Leslie Stahl: "We have heard that half a million children have died [as a result of economic sanctions against Iraq]. I mean, that is more children than died in Hiroshima. Is the price worth it?" Madeleine Albright: "We think the price is worth it." ---60 Minutes
March 6, 1999. Every day this week, the United States has bombed Iraq. Last evening, several civilians were killed in the north by U.S. F-15e fighter bombers. Im on my way to Baghdad to listen, learn, and witness the suffering of the Iraqi people, victims of U.S. bombs and economic sanctions. Our Fellowship of Reconciliation delegation includes two Nobel Peace Prize laureates, Mairead Corrigan Maguire of Northern Ireland and Argentinian Adolfo Perez Esquivel, and five others.
These days, the road to peace for many of us begins on this long desert road to Iraq. Even with the war in the Balkans, Iraq is the number one enemy of our nation. With a population of 23.5 million people, Iraq was a prosperous nation 10 years ago, with first-rate medical and educational facilities. Since the economic sanctions imposed in August 1990 and the ensuing Gulf war and bombardments, Iraqs civilian infrastructure has been systematically destroyed. Except for Bill Richardsons short trip to secure the release of a U.S. pilot, not one U.S. member of Congress or elected official has visited Iraq since 1990.

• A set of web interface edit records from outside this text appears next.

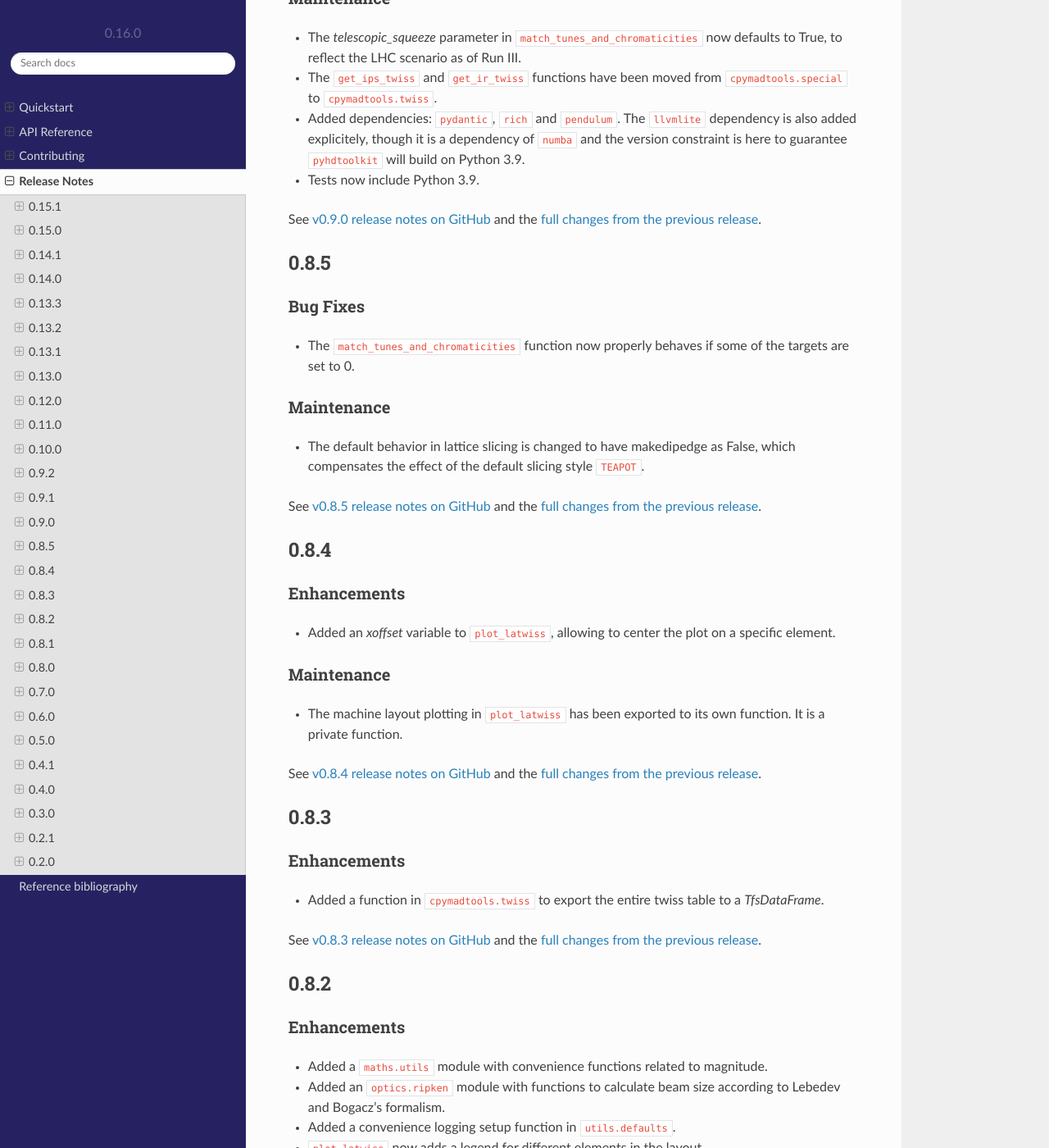
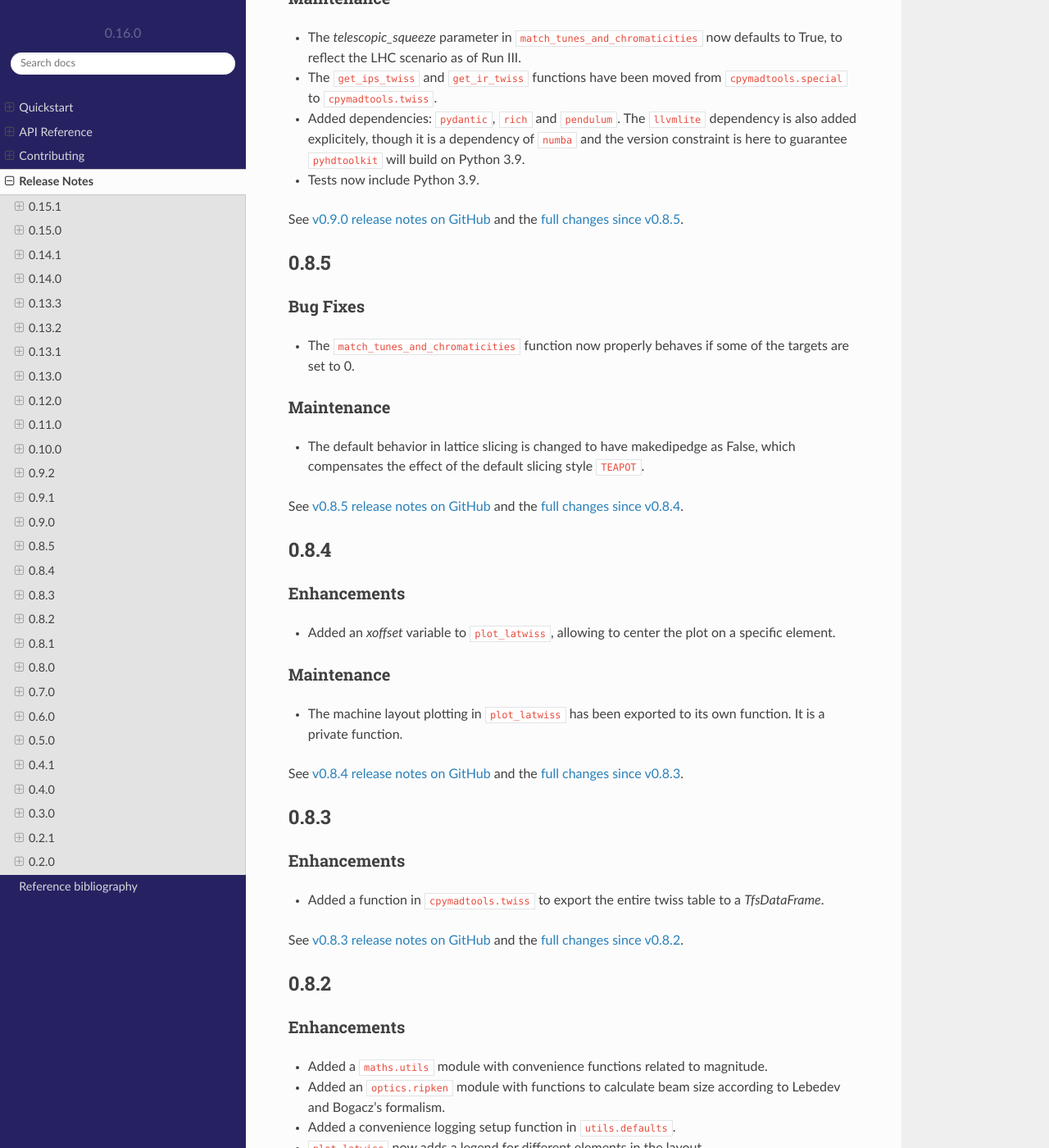
Before and after one commit to fsoubelet/PyhDToolkit, a Sphinx documentation site: the page built from docs/release.rst, in a window 1280 px wide and 1400 px high, scrolled down 7973 px. Shown: the whole window at 82% size. Built offline with Sphinx 7.4.7 and the Read the Docs theme 2.0.0, drawn with Linux system fonts in a browser that asks for light colours; pages that are not in the unit, such as notebooks, are missing from menus; some of the changed text lies outside the part shown.

Commit message:
fix colliding references by being more explicit

```diff
--- a/docs/release.rst
+++ b/docs/release.rst
@@ -13,7 +13,7 @@ Bug Fixes
 
 * The ``misalign_lhc_ir_quadrupoles`` function in the ``cpymadtools.errors`` module can now properly handle several IPs at the same time. Its *ip* parameter has been renamed to *ips* and properly expects a sequence.
 
-See `v0.15.1 release notes on GitHub <https://github.com/fsoubelet/PyhDToolkit/releases/tag/0.15.1>`_ and the `full changes from the previous release <https://github.com/fsoubelet/PyhDToolkit/compare/0.15.0...0.15.1>`_.
+See `v0.15.1 release notes on GitHub <https://github.com/fsoubelet/PyhDToolkit/releases/tag/0.15.1>`_ and the `full changes since v0.15.0 <https://github.com/fsoubelet/PyhDToolkit/compare/0.15.0...0.15.1>`_.
 
 
 .. _release_0.15.0:
@@ -42,7 +42,7 @@ Maintenance
 * Exceptions are properly logged as exceptions, with stack information.
 * The entire ``cpymadtools.special`` module is deprecated and its contents have been mirrored in a new ``cpymadtools.lhc`` module. Users are encouraged to use the new module, as ``cpymadtools.special`` will be removed in a future release.
 
-See `v0.15.0 release notes on GitHub <https://github.com/fsoubelet/PyhDToolkit/releases/tag/0.15.0>`_ and the `full changes from the previous release <https://github.com/fsoubelet/PyhDToolkit/compare/0.14.1...0.15.0>`_.
+See `v0.15.0 release notes on GitHub <https://github.com/fsoubelet/PyhDToolkit/releases/tag/0.15.0>`_ and the `full changes since v0.14.1 <https://github.com/fsoubelet/PyhDToolkit/compare/0.14.1...0.15.0>`_.
 
 
 .. _release_0.14.1:
@@ -55,7 +55,7 @@ Maintenance
 
 * Both tracking functions ``ptc_track_particle`` and ``track_single_particle`` in respectively the ``cpymadtools.ptc`` and ``cpymadtools.track`` modules now log a warning when a string value is given to their *sequence* argument. Giving a value means the provided sequence will be ``USE``-ed in ``MAD-X``, leading to a loss of set errors, orbit corrections etc whch the user should be well aware of. This caveat has been added to the functions' docstrings. An info level log has also been added at the start of each function for consistency with the rest of the package.
 
-See `v0.14.1 release notes on GitHub <https://github.com/fsoubelet/PyhDToolkit/releases/tag/0.14.1>`_ and the `full changes from the previous release <https://github.com/fsoubelet/PyhDToolkit/compare/0.14.0...0.14.1>`_.
+See `v0.14.1 release notes on GitHub <https://github.com/fsoubelet/PyhDToolkit/releases/tag/0.14.1>`_ and the `full changes since v0.14.0 <https://github.com/fsoubelet/PyhDToolkit/compare/0.14.0...0.14.1>`_.
 
 
 .. _release_0.14.0:
@@ -80,7 +80,7 @@ Maintenance
 * The ``cpymadtools.latwiss`` module has been removed.
 * The old ``TuneDiagramPlotter.plot_blank_tune_diagram`` function in the ``cpymadtools.plotters`` module has been removed.
 
-See `v0.14.0 release notes on GitHub <https://github.com/fsoubelet/PyhDToolkit/releases/tag/0.14.0>`_ and the `full changes from the previous release <https://github.com/fsoubelet/PyhDToolkit/compare/0.13.3...0.14.0>`_.
+See `v0.14.0 release notes on GitHub <https://github.com/fsoubelet/PyhDToolkit/releases/tag/0.14.0>`_ and the `full changes since v0.13.3 <https://github.com/fsoubelet/PyhDToolkit/compare/0.13.3...0.14.0>`_.
 
 
 .. _release_0.13.3:
@@ -113,7 +113,7 @@ Maintenance
 * The ``AperturePlotter.plot_aperture`` function in ``cpymadtools.plotters`` now has a default figsize argument of (13, 20) instead of 15, 15.
 * The minimum required version of ``tfs-pandas`` is now 3.0.0.
 
-See `v0.13.3 release notes on GitHub <https://github.com/fsoubelet/PyhDToolkit/releases/tag/0.13.3>`_ and the `full changes from the previous release <https://github.com/fsoubelet/PyhDToolkit/compare/0.13.2...0.13.3>`_.
+See `v0.13.3 release notes on GitHub <https://github.com/fsoubelet/PyhDToolkit/releases/tag/0.13.3>`_ and the `full changes since v0.13.2 <https://github.com/fsoubelet/PyhDToolkit/compare/0.13.2...0.13.3>`_.
 
 
 .. _release_0.13.2:
@@ -131,7 +131,7 @@ Maintenance
 
 * The minimum ``cpymad`` required version is now 1.9.0.
 
-See `v0.13.2 release notes on GitHub <https://github.com/fsoubelet/PyhDToolkit/releases/tag/0.13.2>`_ and the `full changes from the previous release <https://github.com/fsoubelet/PyhDToolkit/compare/0.13.1...0.13.2>`_.
+See `v0.13.2 release notes on GitHub <https://github.com/fsoubelet/PyhDToolkit/releases/tag/0.13.2>`_ and the `full changes since v0.13.1 <https://github.com/fsoubelet/PyhDToolkit/compare/0.13.1...0.13.2>`_.
 
 
 .. _release_0.13.1:
@@ -144,7 +144,7 @@ Bug Fixes
 
 * Fixed both AC Dipole installation routines in the ``cpymadtoolks.special`` module, which now use the implementation from ``omc3``'s model_creator and will provide similar results.
 
-See `v0.13.1 release notes on GitHub <https://github.com/fsoubelet/PyhDToolkit/releases/tag/0.13.1>`_ and the `full changes from the previous release <https://github.com/fsoubelet/PyhDToolkit/compare/0.13.0...0.13.1>`_.
+See `v0.13.1 release notes on GitHub <https://github.com/fsoubelet/PyhDToolkit/releases/tag/0.13.1>`_ and the `full changes since v0.13.0 <https://github.com/fsoubelet/PyhDToolkit/compare/0.13.0...0.13.1>`_.
 
 
 .. _release_0.13.0:
@@ -168,7 +168,7 @@ Maintenance
 
 * The ``install_ac_dipole`` function in ``cpymadtools.special`` is now named ``install_ac_dipole_as_kicker``. This kicker implementation **cannot** be used to affect twiss functions, only particle tracking.
 
-See `v0.13.0 release notes on GitHub <https://github.com/fsoubelet/PyhDToolkit/releases/tag/0.13.0>`_ and the `full changes from the previous release <https://github.com/fsoubelet/PyhDToolkit/compare/0.12.0...0.13.0>`_.
+See `v0.13.0 release notes on GitHub <https://github.com/fsoubelet/PyhDToolkit/releases/tag/0.13.0>`_ and the `full changes since v0.12.0 <https://github.com/fsoubelet/PyhDToolkit/compare/0.12.0...0.13.0>`_.
 
 
 .. _release_0.12.0:
@@ -196,7 +196,7 @@ Maintenance
 * The ``beam_parameters`` function in ``cpymadtools.parameters`` has been moved to the ``optics.beam`` module and renamed ``compute_beam_parameters``.
 * The default ``patch.linewidth`` value in the phd matplotlib style has been changed to 1.5.
 
-See `v0.12.0 release notes on GitHub <https://github.com/fsoubelet/PyhDToolkit/releases/tag/0.12.0>`_ and the `full changes from the previous release <https://github.com/fsoubelet/PyhDToolkit/compare/0.11.0...0.12.0>`_.
+See `v0.12.0 release notes on GitHub <https://github.com/fsoubelet/PyhDToolkit/releases/tag/0.12.0>`_ and the `full changes since v0.11.0 <https://github.com/fsoubelet/PyhDToolkit/compare/0.11.0...0.12.0>`_.
 
 
 .. _release_0.11.0:
@@ -217,7 +217,7 @@ Documentation
 * The ``get_amplitude_detuning`` and ``get_rdts`` functions in the ``cpymadtools.ptc`` module now contain extensive docstrings detailing their inner workings as well as parameters used in internal MAD-X commands.
 
 
-See `v0.11.0 release notes on GitHub <https://github.com/fsoubelet/PyhDToolkit/releases/tag/0.11.0>`_ and the `full changes from the previous release <https://github.com/fsoubelet/PyhDToolkit/compare/0.10.0...0.11.0>`_.
+See `v0.11.0 release notes on GitHub <https://github.com/fsoubelet/PyhDToolkit/releases/tag/0.11.0>`_ and the `full changes since v0.10.0 <https://github.com/fsoubelet/PyhDToolkit/compare/0.10.0...0.11.0>`_.
 
 
 .. _release_0.10.0:
@@ -237,7 +237,7 @@ Maintenance
 * The ``track_single_particle`` function in the ``cpymadtools.track`` module now defaults initial tracking coordinates to all 0.
 * The ``track_single_particle`` function in the ``cpymadtools.track`` module now returns a dictionary, with one keys per defined observation point and as a value the corresponding track table. The special case where *ONETABLE* is given to ``TRACK`` as a keyword argument is handled, and then a single entry taken from the appropriate table with be found in the returned dictionary.
 
-See `v0.10.0 release notes on GitHub <https://github.com/fsoubelet/PyhDToolkit/releases/tag/0.10.0>`_ and the `full changes from the previous release <https://github.com/fsoubelet/PyhDToolkit/compare/0.9.2...0.10.0>`_.
+See `v0.10.0 release notes on GitHub <https://github.com/fsoubelet/PyhDToolkit/releases/tag/0.10.0>`_ and the `full changes since v0.9.2 <https://github.com/fsoubelet/PyhDToolkit/compare/0.9.2...0.10.0>`_.
 
 
 .. _release_0.9.2:
@@ -258,7 +258,7 @@ Bug Fixes
 * The plotting functions in the ``cpymadtools.latwiss`` module have updated ``LaTeX``-compatible labels.
 * The ``plot_survey`` function in the ``cpymadtools.latwiss`` module now uses clearer markers to indicate the machine survey, properly matches the colormaps of the plotted dipoles and the colorbar when using ``show_elements=True`` and lets the user config handle savefig options.
 
-See `v0.9.2 release notes on GitHub <https://github.com/fsoubelet/PyhDToolkit/releases/tag/0.9.2>`_ and the `full changes from the previous release <https://github.com/fsoubelet/PyhDToolkit/compare/0.9.1...0.9.2>`_.
+See `v0.9.2 release notes on GitHub <https://github.com/fsoubelet/PyhDToolkit/releases/tag/0.9.2>`_ and the `full changes since v0.9.1 <https://github.com/fsoubelet/PyhDToolkit/compare/0.9.1...0.9.2>`_.
 
 
 .. _release_0.9.1:
@@ -277,7 +277,7 @@ Maintenance
 * The *PLOT_PARAMS* dictionary in ``utils.defaults`` has been updated.
 * The ``numba`` library's used has been removed, easing the package's dependencies.
 
-See `v0.9.1 release notes on GitHub <https://github.com/fsoubelet/PyhDToolkit/releases/tag/0.9.1>`_ and the `full changes from the previous release <https://github.com/fsoubelet/PyhDToolkit/compare/0.9.0...0.9.1>`_.
+See `v0.9.1 release notes on GitHub <https://github.com/fsoubelet/PyhDToolkit/releases/tag/0.9.1>`_ and the `full changes since v0.9.0 <https://github.com/fsoubelet/PyhDToolkit/compare/0.9.0...0.9.1>`_.
 
 
 .. _release_0.9.0:
@@ -309,7 +309,7 @@ Maintenance
 * Added dependencies: ``pydantic``, ``rich`` and ``pendulum``. The ``llvmlite`` dependency is also added explicitely, though it is a dependency of ``numba`` and the version constraint is here to guarantee ``pyhdtoolkit`` will build on Python 3.9.
 * Tests now include Python 3.9.
 
-See `v0.9.0 release notes on GitHub <https://github.com/fsoubelet/PyhDToolkit/releases/tag/0.9.0>`_ and the `full changes from the previous release <https://github.com/fsoubelet/PyhDToolkit/compare/0.8.5...0.9.0>`_.
+See `v0.9.0 release notes on GitHub <https://github.com/fsoubelet/PyhDToolkit/releases/tag/0.9.0>`_ and the `full changes since v0.8.5 <https://github.com/fsoubelet/PyhDToolkit/compare/0.8.5...0.9.0>`_.
 
 
 .. _release_0.8.5:
@@ -327,7 +327,7 @@ Maintenance
 
 * The default behavior in lattice slicing is changed to have makedipedge as False, which compensates the effect of the default slicing style ``TEAPOT``.
 
-See `v0.8.5 release notes on GitHub <https://github.com/fsoubelet/PyhDToolkit/releases/tag/0.8.5>`_ and the `full changes from the previous release <https://github.com/fsoubelet/PyhDToolkit/compare/0.8.4...0.8.5>`_.
+See `v0.8.5 release notes on GitHub <https://github.com/fsoubelet/PyhDToolkit/releases/tag/0.8.5>`_ and the `full changes since v0.8.4 <https://github.com/fsoubelet/PyhDToolkit/compare/0.8.4...0.8.5>`_.
 
 
 .. _release_0.8.4:
@@ -345,7 +345,7 @@ Maintenance
 
 * The machine layout plotting in ``plot_latwiss`` has been exported to its own function. It is a private function.
 
-See `v0.8.4 release notes on GitHub <https://github.com/fsoubelet/PyhDToolkit/releases/tag/0.8.4>`_ and the `full changes from the previous release <https://github.com/fsoubelet/PyhDToolkit/compare/0.8.3...0.8.4>`_.
+See `v0.8.4 release notes on GitHub <https://github.com/fsoubelet/PyhDToolkit/releases/tag/0.8.4>`_ and the `full changes since v0.8.3 <https://github.com/fsoubelet/PyhDToolkit/compare/0.8.3...0.8.4>`_.
 
 
 .. _release_0.8.3:
@@ -358,7 +358,7 @@ Enhancements
 
 * Added a function in ``cpymadtools.twiss`` to export the entire twiss table to a *TfsDataFrame*.
 
-See `v0.8.3 release notes on GitHub <https://github.com/fsoubelet/PyhDToolkit/releases/tag/0.8.3>`_ and the `full changes from the previous release <https://github.com/fsoubelet/PyhDToolkit/compare/0.8.2...0.8.3>`_.
+See `v0.8.3 release notes on GitHub <https://github.com/fsoubelet/PyhDToolkit/releases/tag/0.8.3>`_ and the `full changes since v0.8.2 <https://github.com/fsoubelet/PyhDToolkit/compare/0.8.2...0.8.3>`_.
 
 
 .. _release_0.8.2:
@@ -391,7 +391,7 @@ Maintenance
 * The ``plotting.settings`` module has been removed.
 * ``plot_latwiss`` doesn't force the pdf format when saving the figure anymore.
 
-See `v0.8.2 release notes on GitHub <https://github.com/fsoubelet/PyhDToolkit/releases/tag/0.8.2>`_ and the `full changes from the previous release <https://github.com/fsoubelet/PyhDToolkit/compare/0.8.1...0.8.2>`_.
+See `v0.8.2 release notes on GitHub <https://github.com/fsoubelet/PyhDToolkit/releases/tag/0.8.2>`_ and the `full changes since v0.8.1 <https://github.com/fsoubelet/PyhDToolkit/compare/0.8.1...0.8.2>`_.
 
 
 .. _release_0.8.1:
@@ -409,7 +409,7 @@ Maintenance
 
 * Removed the unused **scripts** folder as well as the scripts' dependencies.
 
-See `v0.8.1 release notes on GitHub <https://github.com/fsoubelet/PyhDToolkit/releases/tag/0.1.0>`_ and the `full changes from the previous release <https://github.com/fsoubelet/PyhDToolkit/compare/0.8.0...0.8.1>`_.
+See `v0.8.1 release notes on GitHub <https://github.com/fsoubelet/PyhDToolkit/releases/tag/0.1.0>`_ and the `full changes since v0.8.0 <https://github.com/fsoubelet/PyhDToolkit/compare/0.8.0...0.8.1>`_.
 
 
 .. _release_0.8.0:
@@ -437,7 +437,7 @@ Maintenance
 * The ``cpymadtools`` now use *madx* as a parameter name instead of *cpymad_instance*.
 * Relaxed dependencies.
 
-See `v0.8.0 release notes on GitHub <https://github.com/fsoubelet/PyhDToolkit/releases/tag/0.8.0>`_ and the `full changes from the previous release <https://github.com/fsoubelet/PyhDToolkit/compare/0.7.0...0.8.0>`_.
+See `v0.8.0 release notes on GitHub <https://github.com/fsoubelet/PyhDToolkit/releases/tag/0.8.0>`_ and the `full changes since v0.7.0 <https://github.com/fsoubelet/PyhDToolkit/compare/0.7.0...0.8.0>`_.
 
 
 .. _release_0.7.0:
@@ -461,7 +461,7 @@ Maintenance
 * Improved test coverage.
 * Tweaks to dev configurations.
 
-See `v0.7.0 release notes on GitHub <https://github.com/fsoubelet/PyhDToolkit/releases/tag/0.7.0>`_ and the `full changes from the previous release <https://github.com/fsoubelet/PyhDToolkit/compare/0.6.0...0.7.0>`_.
+See `v0.7.0 release notes on GitHub <https://github.com/fsoubelet/PyhDToolkit/releases/tag/0.7.0>`_ and the `full changes since v0.6.0 <https://github.com/fsoubelet/PyhDToolkit/compare/0.6.0...0.7.0>`_.
 
 
 .. _release_0.6.0:
@@ -492,7 +492,7 @@ Maintenance
 * Moved CI to Github Actions, now covers all platforms.
 * Improved test coverage.
 
-See `v0.6.0 release notes on GitHub <https://github.com/fsoubelet/PyhDToolkit/releases/tag/0.6.0>`_ and the `full changes from the previous release <https://github.com/fsoubelet/PyhDToolkit/compare/0.5.0...0.6.0>`_.
+See `v0.6.0 release notes on GitHub <https://github.com/fsoubelet/PyhDToolkit/releases/tag/0.6.0>`_ and the `full changes since v0.5.0 <https://github.com/fsoubelet/PyhDToolkit/compare/0.5.0...0.6.0>`_.
 
 
 .. _release_0.5.0:
@@ -522,7 +522,7 @@ Maintenance
 * Updated dependencies.
 * Added some development tools and configurations.
 
-See `v0.5.0 release notes on GitHub <https://github.com/fsoubelet/PyhDToolkit/releases/tag/0.5.0>`_ and the `full changes from the previous release <https://github.com/fsoubelet/PyhDToolkit/compare/0.4.1...0.5.0>`_.
+See `v0.5.0 release notes on GitHub <https://github.com/fsoubelet/PyhDToolkit/releases/tag/0.5.0>`_ and the `full changes since v0.4.1 <https://github.com/fsoubelet/PyhDToolkit/compare/0.4.1...0.5.0>`_.
 
 
 .. _release_0.4.1:
@@ -535,7 +535,7 @@ Bug Fixes
 
 * Quick fix of a type hinting issue causing imports to crash.
 
-See `v0.4.1 release notes on GitHub <https://github.com/fsoubelet/PyhDToolkit/releases/tag/0.4.1>`_ and the `full changes from the previous release <https://github.com/fsoubelet/PyhDToolkit/compare/0.4.0...0.4.1>`_.
+See `v0.4.1 release notes on GitHub <https://github.com/fsoubelet/PyhDToolkit/releases/tag/0.4.1>`_ and the `full changes since v0.4.0 <https://github.com/fsoubelet/PyhDToolkit/compare/0.4.0...0.4.1>`_.
 
 
 .. _release_0.4.0:
@@ -558,7 +558,7 @@ Maintenance
 * Renaming pyhdtoolkit.math to pyhdtoolkit.maths to avoid namespace clashes if trying to use the standard library's math module.
 * Removing many functions from pyhdtoolkit.maths.nonconvex_phase_sync module as they were needed for notebooks but not this package.
 
-See `v0.4.0 release notes on GitHub <https://github.com/fsoubelet/PyhDToolkit/releases/tag/0.4.0>`_ and the `full changes from the previous release <https://github.com/fsoubelet/PyhDToolkit/compare/0.3.0...0.4.0>`_.
+See `v0.4.0 release notes on GitHub <https://github.com/fsoubelet/PyhDToolkit/releases/tag/0.4.0>`_ and the `full changes since v0.3.0 <https://github.com/fsoubelet/PyhDToolkit/compare/0.3.0...0.4.0>`_.
 
 
 .. _release_0.3.0:
@@ -576,7 +576,7 @@ Enhancements
   - ``plot_latwiss`` has better defaults in values and plotting styles, as well as new args and kwargs options for customization.
   - ``plot_machine_survey`` also has better defaults, and offers the options to plot while differentiating magnetic elements.
 
-See `v0.3.0 release notes on GitHub <https://github.com/fsoubelet/PyhDToolkit/releases/tag/0.3.0>`_ and the `full changes from the previous release <https://github.com/fsoubelet/PyhDToolkit/compare/0.2.1...0.3.0>`_.
+See `v0.3.0 release notes on GitHub <https://github.com/fsoubelet/PyhDToolkit/releases/tag/0.3.0>`_ and the `full changes since v0.2.1 <https://github.com/fsoubelet/PyhDToolkit/compare/0.2.1...0.3.0>`_.
 
 
 .. _release_0.2.1:
@@ -594,7 +594,7 @@ Maintenance
 
 * Some slight changes to **README**, **Makefile** and **Dockerfile**.
 
-See `v0.2.1 release notes on GitHub <https://github.com/fsoubelet/PyhDToolkit/releases/tag/0.2.1>`_ and the `full changes from the previous release <https://github.com/fsoubelet/PyhDToolkit/compare/0.2.0...0.2.1>`_.
+See `v0.2.1 release notes on GitHub <https://github.com/fsoubelet/PyhDToolkit/releases/tag/0.2.1>`_ and the `full changes since v0.2.0 <https://github.com/fsoubelet/PyhDToolkit/compare/0.2.0...0.2.1>`_.
 
 
 .. _release_0.2.0:
```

According to the World Health Organization, more than one million Iraqi civilians have died since sanctions were first imposed. Six thousand children under 5 die each month because of the economic sanctionsapproximately 200 children a dayand a million children under 5 are chronically malnourished.